“Insanity is doing the same thing over and over and expecting different results.” – Albert Einstein

We are creatures of habit – some more stuck in their ways, than others. For example, if you have a walking or running routine, how often do you change your route, or vary your pace, or periodically stop to do calisthenics? How about the food you eat, or the people you encounter (or don’t) or your entertainment choices (music, TV, books, etc.), and especially the movements of your body and environments you expose yourself to? When you reflect on it, are you repeating the same routines day after day, while spending most hours sitting in a temperature controlled environment? If so, it’s time to get up off the couch and spice up your life! Your body and brain will thank you for it.

If you haven’t seen the movie Groundhog Day, I highly recommend it. Not just for it’s entertainment value, but also for it’s social commentary on American culture. It’s about a disgruntled, self-centered TV weatherman named Phil, who wakes up one morning and experiences déjà vu of his uneventful previous day. Phil gradually realizes that he is trapped in a nightmarish time loop of his mundane life that no one else is aware of. Each morning he wakes up to the same day, same time, same music, and same monotonous work routine that eventually leads to his depression and suicidal thoughts. With help from his colleague and love interest Rita, Phil realizes that unless he makes meaningful changes in his life he will be stuck in a perpetual rut. Phil finally decides to change himself for the better; “he saves people from deadly accidents and misfortunes, he learns to play the piano, sculpt ice, and speak French”. What Phil finally realizes is that in order to be happy one needs to find meaning in their life by helping others and engaging in new experiences.

When it comes to aging well and improving the quality of your life, what often gets overlooked is the health benefits of adding variety and new experiences in your daily life. Whether that’s the food you eat, the exposure to a range of outdoor temperatures and environments, variations of movements and exercises, and different social encounters. When we stretch the dynamic range of daily life experiences by emphasizing “variance over fixed habits”, we become happier, healthier and more resilient!

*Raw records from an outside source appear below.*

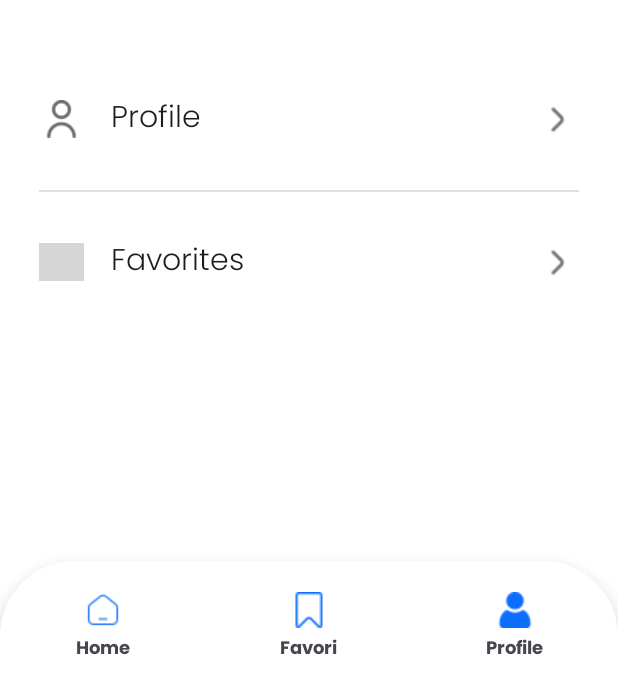
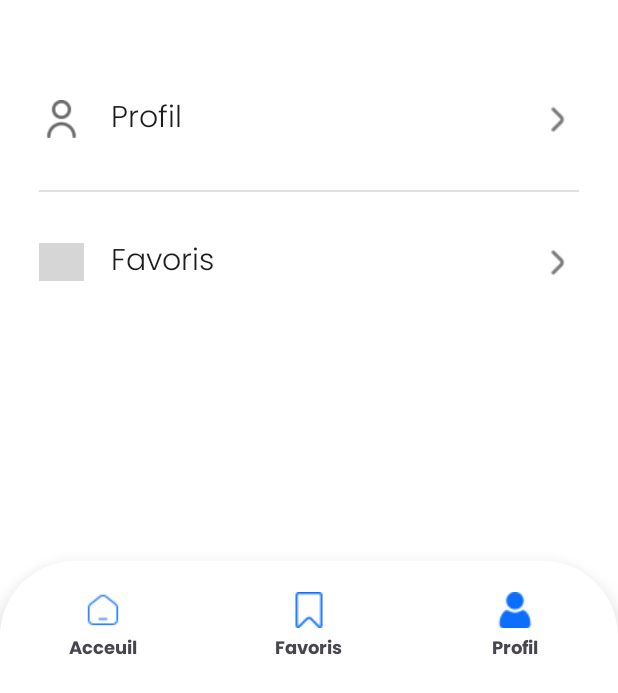
Before and after one commit to charimilouda/TravellApp, an Android app: the layout activity_profil.xml on its own in the app's theme, with its tools: preview values and no code run, on a phone screen of 412 x 824 dp. Shown: the part 540-1233 px from the top of the screen. Run offline under Robolectric (Android 15) with nearby library versions, the phone set to English and light mode, and no system bars; Roboto replaces fonts that are not available here; grey boxes are pictures that could not be loaded.

Commit message:
last commit by kaoutar

```diff
--- a/app/src/main/res/layout/activity_home.xml
+++ b/app/src/main/res/layout/activity_home.xml
@@ -222,7 +222,7 @@
                 android:layout_marginTop="4dp"
                 android:fontFamily="@font/poppins_bold"
                 android:gravity="center"
-                android:text="Home"
+                android:text="Accueil"
                 android:textSize="12sp" />
         </LinearLayout>
 
--- a/app/src/main/res/layout/activity_profil.xml
+++ b/app/src/main/res/layout/activity_profil.xml
@@ -114,7 +114,7 @@
                     android:layout_height="wrap_content"
                     android:layout_weight="1"
                     android:fontFamily="@font/poppins_light"
-                    android:text="Profile"
+                    android:text="Profil"
                     android:textSize="20sp"
                     android:textColor="#1B1C1E"/>
 
@@ -154,7 +154,7 @@
                     android:layout_height="wrap_content"
                     android:layout_weight="1"
                     android:fontFamily="@font/poppins_light"
-                    android:text="Favorites"
+                    android:text="Favoris"
                     android:textSize="20sp"
                     android:textColor="#1B1C1E"/>
 
@@ -208,7 +208,7 @@
                 android:layout_marginTop="4dp"
                 android:fontFamily="@font/poppins_bold"
                 android:gravity="center"
-                android:text="Home"
+                android:text="Acceuil"
                 android:textSize="12sp" />
         </LinearLayout>
 
@@ -240,7 +240,7 @@
                 android:layout_marginTop="4dp"
                 android:fontFamily="@font/poppins_bold"
                 android:gravity="center"
-                android:text="Favori"
+                android:text="Favoris"
                 android:textSize="12sp" />
         </LinearLayout>
 
@@ -272,7 +272,7 @@
                 android:layout_marginTop="4dp"
                 android:fontFamily="@font/poppins_bold"
                 android:gravity="center"
-                android:text="Profile"
+                android:text="Profil"
                 android:textSize="12sp" />
         </LinearLayout>
 
--- a/app/src/main/res/layout/favoris.xml
+++ b/app/src/main/res/layout/favoris.xml
@@ -95,7 +95,7 @@
                 android:layout_marginTop="4dp"
                 android:fontFamily="@font/poppins_bold"
                 android:gravity="center"
-                android:text="Home"
+                android:text="Accueil"
                 android:textSize="12sp" />
         </LinearLayout>
 
```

As humans, it’s in our DNA to seek out new experiences – just observe any curious child learning new skills through play and exploration. As we grow older, it’s common to become less flexible and stuck in our ways. Research shows that an uneventful, sedentary lifestyle accelerates aging and puts you at risk for cognitive decline. Neurologist, Dr. Philippe Douyon, says that our adult brains benefit from novelty and new experiences. If you’re retired he insists that we should be “constantly evolving, learning new skills, interacting with different people, learning new languages, traveling the world, having new experiences”. If we continue with our sedentary habits we harm our neurological potential, putting us at risk for neurological disorders such as Alzheimer’s.

The movie Ground Hog Day is especially relevant in light of the pandemic. During lockdown we found ourselves in the biggest rut of all, stuck inside our homes unable to visit family or friends, or go to our favorite restaurants or attend concerts and sporting events. Today, COVID safety restrictions have mostly been lifted but many of us are still experiencing the anxiety and uncertainty of the pandemic, fearful of adventuring outside our comfort zone. If you’re that person, don’t let it stop you from adding variety to your life. If you feel it’s not safe to travel to a new country, drive to destinations that pique your interests for adventure. If you don’t feel comfortable going out into a crowded restaurant, invite friends over for dinner and pick out a recipe you’ve never tried before. Similarity, if your gym or group fitness class doesn’t feel safe, go for a walk, hike or bike ride with a friend. While doing so, get off the beaten path and explore new terrain and neighborhoods. Whatever you do, make sure your pursuing new experiences that you find enjoyable.

At the end of the movie when Phil wakes up he realizes “something is different”. It’s finally the day after Groundhog Day, and he is not alone but snuggling next to Rita. When Rita asks Phil if the feeling of something different is good or bad, Phil responds, “anything different is good!”